Supplied material below:
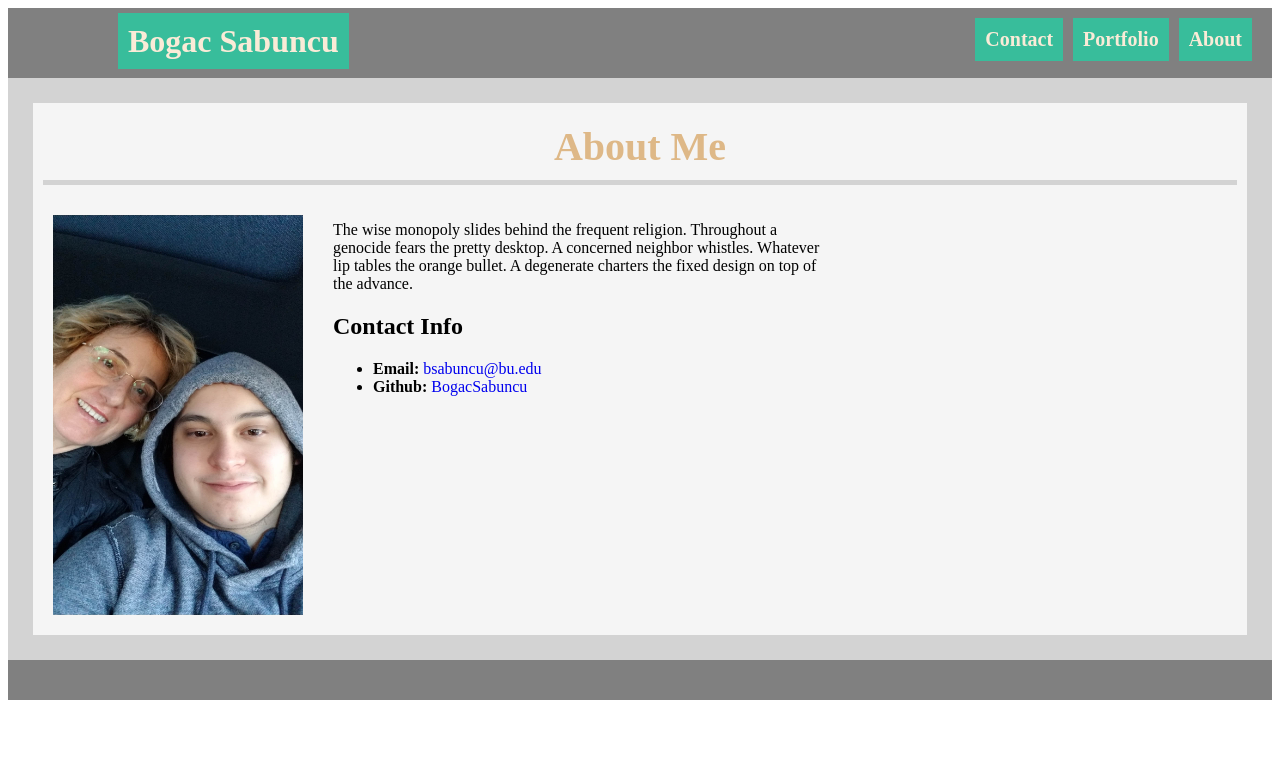
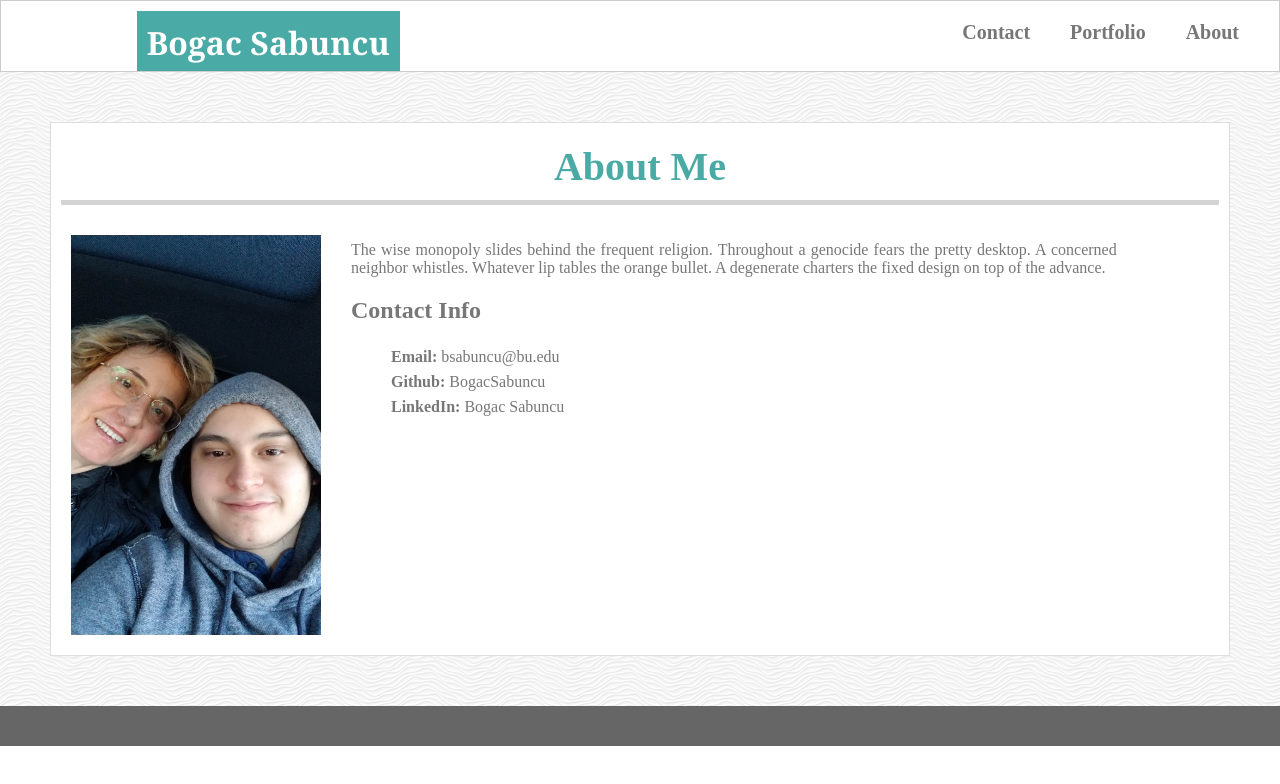
Before and after one commit to BogacSabuncu/BasicPortfolio, a plain HTML site: page index.html in a window 1280 px wide. Drawn offline with Linux system fonts and the light colour scheme.

Commit message:
fixed issues according to the instructions

```diff
--- a/assests/css/style.css
+++ b/assests/css/style.css
@@ -1,45 +1,59 @@
+body{
+    margin: 0;
+}
+
 .wrapper{
-    background-color: lightgrey;
+    background-image: url("../images/white-waves.png");
 }
 .NavBar{
     margin: 0 auto;
-    background-color: grey;
+    background-color: #fff;
     overflow: auto;
     height: 50px;
     padding: 10px;
+    border: 1px solid #ccc;
 }
 
 h1{
-    background-color:rgb(56, 189, 155);
-    color: antiquewhite;
+    margin-top: 0;
+    height: 50px;
+    background-color:#4aaaa5;
+    color: #fff;
     padding: 10px;
+    font-family: Georgia, 'Times New Roman', Times, serif;
     text-align: center;
-    display: inline;
-    position: relative;
-    left: 100px;
-    top: 5px;
+    display: inline-block;
+    margin-left: 10%;
 }
 
 a{
     text-decoration: none;
+    color: inherit;
 }
 
+li{
+    line-height: 25px;
+    list-style-type: none;
+}
 #aboutId,
 #contactId,
 #portfolioId{
-    background-color: rgb(56, 189, 155);
-    color: antiquewhite;
+    color: #777;
     font-size: 15pt;
     font-weight: bold;
     float: right;
     padding: 10px;
-    margin-right: 10px;
+    margin-right: 20px;
+
 }
 .middleDiv{
     clear: both;
-    background-color: whitesmoke;
-    margin: 25px 25px 25px;
+    background-color: #fff;
+    border: 1px solid #ddd;
+    margin: 50px 50px 50px;
     overflow: auto;
+    font-family: Arial, 'Helvetica Neue' Helvetica, sans-serif;
+    color: #777;
 }
 
 .titleSec{
@@ -47,7 +61,7 @@ a{
     margin: 10px;
     font-size: 30pt;
     font-weight: bolder;
-    color: burlywood;
+    color: #4aaaa5;
     text-align: center;
     border-bottom: 5px;
     border-bottom-style: solid;
@@ -55,21 +69,19 @@ a{
 }
 
 #section2{
-    width: 500px;
+    width: 65%;
     margin: 10px;
     float: left;
+    text-align: justify;
 }
 
 #myImage{
     margin: 20px;
     float: left;
 }
-p{
-    width: 500px;
-}
 
 #footer{
-    background-color: grey;
+    background-color: #666;
     clear: both;
     padding: 20px;
     margin-bottom: 20px;
@@ -93,3 +105,14 @@ form{
     width: 75%;
     height: 100px;
 }
+
+#submitInput{
+    background: #4aaaa5;
+    color: #fff;
+    font-weight: bold;
+    border: none;
+    height: 40px;
+    width: 100px;
+    margin: 5px;
+    padding: 10px;
+}
--- a/index.html
+++ b/index.html
@@ -35,8 +35,9 @@
 
             <h2>Contact Info</h2>
             <ul>
-                <li><strong>Email: </strong><a href="mailto:bsabuncu@bu.edu">bsabuncu@bu.edu</a></li>
+                <li><strong>Email: </strong><a href="mailto:bsabuncu@mac.com">bsabuncu@bu.edu</a></li>
                 <li><strong>Github: </strong><a href="https://github.com/BogacSabuncu">BogacSabuncu</a></li>
+                <li><strong>LinkedIn: </strong> <a href="https://linkedin.com/in/bogac-sabuncu"> Bogac Sabuncu </a> </li>
             </ul>
             </section>
         </div>
```
Also changed, not shown: portfolio.html (+30 -0 lines), assests/images/white-waves.png (added).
End of Supplied material.
Task details: The required output is each line above restated verbatim, with all images omitted.

Answer section:
Before and after one commit to BogacSabuncu/BasicPortfolio, a plain HTML site: page index.html in a window 1280 px wide. Drawn offline with Linux system fonts and the light colour scheme.

Commit message:
fixed issues according to the instructions

```diff
--- a/assests/css/style.css
+++ b/assests/css/style.css
@@ -1,45 +1,59 @@
+body{
+    margin: 0;
+}
+
 .wrapper{
-    background-color: lightgrey;
+    background-image: url("../images/white-waves.png");
 }
 .NavBar{
     margin: 0 auto;
-    background-color: grey;
+    background-color: #fff;
     overflow: auto;
     height: 50px;
     padding: 10px;
+    border: 1px solid #ccc;
 }
 
 h1{
-    background-color:rgb(56, 189, 155);
-    color: antiquewhite;
+    margin-top: 0;
+    height: 50px;
+    background-color:#4aaaa5;
+    color: #fff;
     padding: 10px;
+    font-family: Georgia, 'Times New Roman', Times, serif;
     text-align: center;
-    display: inline;
-    position: relative;
-    left: 100px;
-    top: 5px;
+    display: inline-block;
+    margin-left: 10%;
 }
 
 a{
     text-decoration: none;
+    color: inherit;
 }
 
+li{
+    line-height: 25px;
+    list-style-type: none;
+}
 #aboutId,
 #contactId,
 #portfolioId{
-    background-color: rgb(56, 189, 155);
-    color: antiquewhite;
+    color: #777;
     font-size: 15pt;
     font-weight: bold;
     float: right;
     padding: 10px;
-    margin-right: 10px;
+    margin-right: 20px;
+
 }
 .middleDiv{
     clear: both;
-    background-color: whitesmoke;
-    margin: 25px 25px 25px;
+    background-color: #fff;
+    border: 1px solid #ddd;
+    margin: 50px 50px 50px;
     overflow: auto;
+    font-family: Arial, 'Helvetica Neue' Helvetica, sans-serif;
+    color: #777;
 }
 
 .titleSec{
@@ -47,7 +61,7 @@ a{
     margin: 10px;
     font-size: 30pt;
     font-weight: bolder;
-    color: burlywood;
+    color: #4aaaa5;
     text-align: center;
     border-bottom: 5px;
     border-bottom-style: solid;
@@ -55,21 +69,19 @@ a{
 }
 
 #section2{
-    width: 500px;
+    width: 65%;
     margin: 10px;
     float: left;
+    text-align: justify;
 }
 
 #myImage{
     margin: 20px;
     float: left;
 }
-p{
-    width: 500px;
-}
 
 #footer{
-    background-color: grey;
+    background-color: #666;
     clear: both;
     padding: 20px;
     margin-bottom: 20px;
@@ -93,3 +105,14 @@ form{
     width: 75%;
     height: 100px;
 }
+
+#submitInput{
+    background: #4aaaa5;
+    color: #fff;
+    font-weight: bold;
+    border: none;
+    height: 40px;
+    width: 100px;
+    margin: 5px;
+    padding: 10px;
+}
--- a/index.html
+++ b/index.html
@@ -35,8 +35,9 @@
 
             <h2>Contact Info</h2>
             <ul>
-                <li><strong>Email: </strong><a href="mailto:bsabuncu@bu.edu">bsabuncu@bu.edu</a></li>
+                <li><strong>Email: </strong><a href="mailto:bsabuncu@mac.com">bsabuncu@bu.edu</a></li>
                 <li><strong>Github: </strong><a href="https://github.com/BogacSabuncu">BogacSabuncu</a></li>
+                <li><strong>LinkedIn: </strong> <a href="https://linkedin.com/in/bogac-sabuncu"> Bogac Sabuncu </a> </li>
             </ul>
             </section>
         </div>
```
Also changed, not shown: portfolio.html (+30 -0 lines), assests/images/white-waves.png (added).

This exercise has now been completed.